Change detection outputs
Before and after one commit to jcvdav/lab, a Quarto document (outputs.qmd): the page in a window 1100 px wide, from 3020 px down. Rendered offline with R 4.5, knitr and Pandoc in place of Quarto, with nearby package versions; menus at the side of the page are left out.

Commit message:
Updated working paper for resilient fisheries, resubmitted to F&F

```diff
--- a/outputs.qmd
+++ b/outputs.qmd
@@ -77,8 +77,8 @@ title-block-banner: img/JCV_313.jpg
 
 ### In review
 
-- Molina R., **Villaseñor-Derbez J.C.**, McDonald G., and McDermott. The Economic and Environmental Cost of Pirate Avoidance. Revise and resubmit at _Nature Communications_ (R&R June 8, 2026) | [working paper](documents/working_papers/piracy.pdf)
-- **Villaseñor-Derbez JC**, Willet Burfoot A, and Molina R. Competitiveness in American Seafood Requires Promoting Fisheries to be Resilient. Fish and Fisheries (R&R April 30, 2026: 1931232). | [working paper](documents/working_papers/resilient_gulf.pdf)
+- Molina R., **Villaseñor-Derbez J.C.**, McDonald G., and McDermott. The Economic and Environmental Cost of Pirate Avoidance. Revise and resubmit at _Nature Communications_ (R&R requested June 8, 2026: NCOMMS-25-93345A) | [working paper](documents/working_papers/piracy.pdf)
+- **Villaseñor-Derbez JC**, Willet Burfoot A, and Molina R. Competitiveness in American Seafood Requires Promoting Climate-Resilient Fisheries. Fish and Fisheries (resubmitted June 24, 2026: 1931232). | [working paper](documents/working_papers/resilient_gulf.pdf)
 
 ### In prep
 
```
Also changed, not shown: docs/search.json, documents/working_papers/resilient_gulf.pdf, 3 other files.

» WORK ITEM: Extract all lines of the records above that include "Promoting".

» WRITTEN SOLUTION:
-- **Villaseñor-Derbez JC**, Willet Burfoot A, and Molina R. Competitiveness in American Seafood Requires Promoting Fisheries to be Resilient. Fish and Fisheries (R&R April 30, 2026: 1931232). | [working paper](documents/working_papers/resilient_gulf.pdf)
+- **Villaseñor-Derbez JC**, Willet Burfoot A, and Molina R. Competitiveness in American Seafood Requires Promoting Climate-Resilient Fisheries. Fish and Fisheries (resubmitted June 24, 2026: 1931232). | [working paper](documents/working_papers/resilient_gulf.pdf)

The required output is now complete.